When all of your worker processes are busy (maybe just because they are blocked by slow clients), your application stops receiving any new requests. That’s not good.

Buffering reverse proxies for the rescue

A reverse proxy (like Nginx) seats in front of your application server (say, Unicorn), and can offer a sort of buffering system.

This buffering reverse proxy can handle an “unlimited” number of requests, and is not affected by slow clients.
Nginx, for instance, uses a non-blocking Evented I/O model (rather than the I/O blocking forking model that Unicorn uses), which means that, when it receives a new request, it will perform a read call (I/O operation), and will not be blocked waiting for a response, being immediately available to handle new requests.
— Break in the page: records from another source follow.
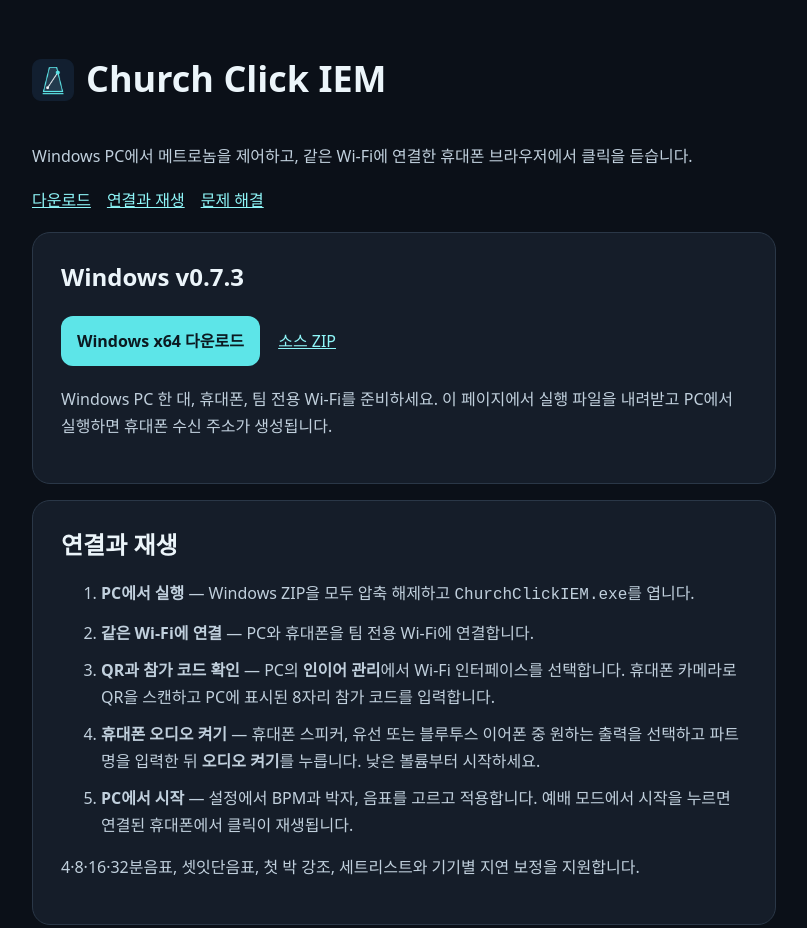
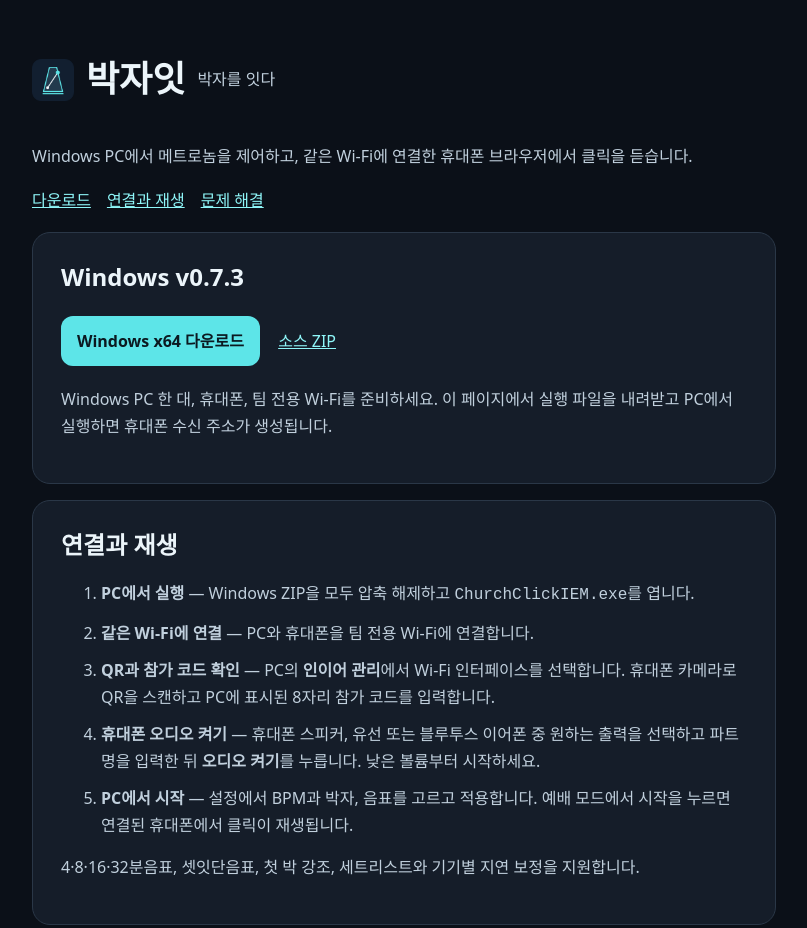
Before and after one commit to SuperemeTAEM/church-click-iem-guide, a plain HTML site: page index.html in a window 1280 px wide. Shown: the top 928 px of the page, without its empty margins (236-1043 px from the left). Drawn offline with Linux system fonts and the light colour scheme.

Commit message:
Rename the public guide to Bakjait

```diff
--- a/index.html
+++ b/index.html
@@ -3,8 +3,8 @@
 <head>
 <meta charset="utf-8">
 <meta name="viewport" content="width=device-width, initial-scale=1">
-<meta name="description" content="Church Click IEM Windows 다운로드와 같은 Wi-Fi에서 스마트폰을 연결하는 방법">
-<title>Church Click IEM 사용 설명서</title>
+<meta name="description" content="박자잇 Windows 다운로드와 같은 Wi-Fi에서 스마트폰을 연결하는 방법">
+<title>박자잇 사용 설명서</title>
 <link rel="icon" href="app.png">
 <style>
 :root{color-scheme:dark;font:16px/1.65 system-ui,sans-serif;background:#0b1018;color:#ecf5fa}
@@ -16,7 +16,7 @@ p,li,dd{color:#c1d0dd}li+li,dt{margin-top:.7em}dt{font-weight:700}dd{margin-left
 </style>
 </head>
 <body><main>
-<header><img src="app.png" alt=""><h1>Church Click IEM</h1></header>
+<header><img src="app.png" alt=""><h1>박자잇</h1><p>박자를 잇다</p></header>
 <p>Windows PC에서 메트로놈을 제어하고, 같은 Wi-Fi에 연결한 휴대폰 브라우저에서 클릭을 듣습니다.</p>
 <nav aria-label="설명서 목차"><a href="#download">다운로드</a><a href="#setup">연결과 재생</a><a href="#help">문제 해결</a></nav>
 <section id="download">
```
When the read operation finishes, the operational system will send an event notification, and the appropriate event handler can be called (passing the request to the application server, for instance).

The scenario above, with a buffering reverse proxy, would be something like this: The slow client makes a large request. The buffering reverse proxy will wait until it gets the entire request, then it will pass this request to the application server, which will just process it and deliver the response back to the reverse proxy, being free to receive new requests. The reverse proxy then will send this response back to the slow client.
It doesn’t really matter much that it will take a long time to receive and deliver the requests/responses to these clients, as the reverse proxy will not be blocked by these I/O operations (due to its concurrency model nature).

Now the application server processes are responsible just for processing the request, not being blocked by these slow clients anymore.

The conclusion here is that, if you are using an application server that is blocked by I/O operations, it’s a pretty good idea to put a reverse proxy in front of it, that can handle this kind of situations (and, possibly, do a lot more).

Interested in learning Kubernetes?

I just published a new book called Kubernetes in Practice, you can use the discount code blog to get 10% off.

Get fresh articles in your inbox

If you liked this article, you might want to subscribe. If you don't like what you get, unsubscribe with one click.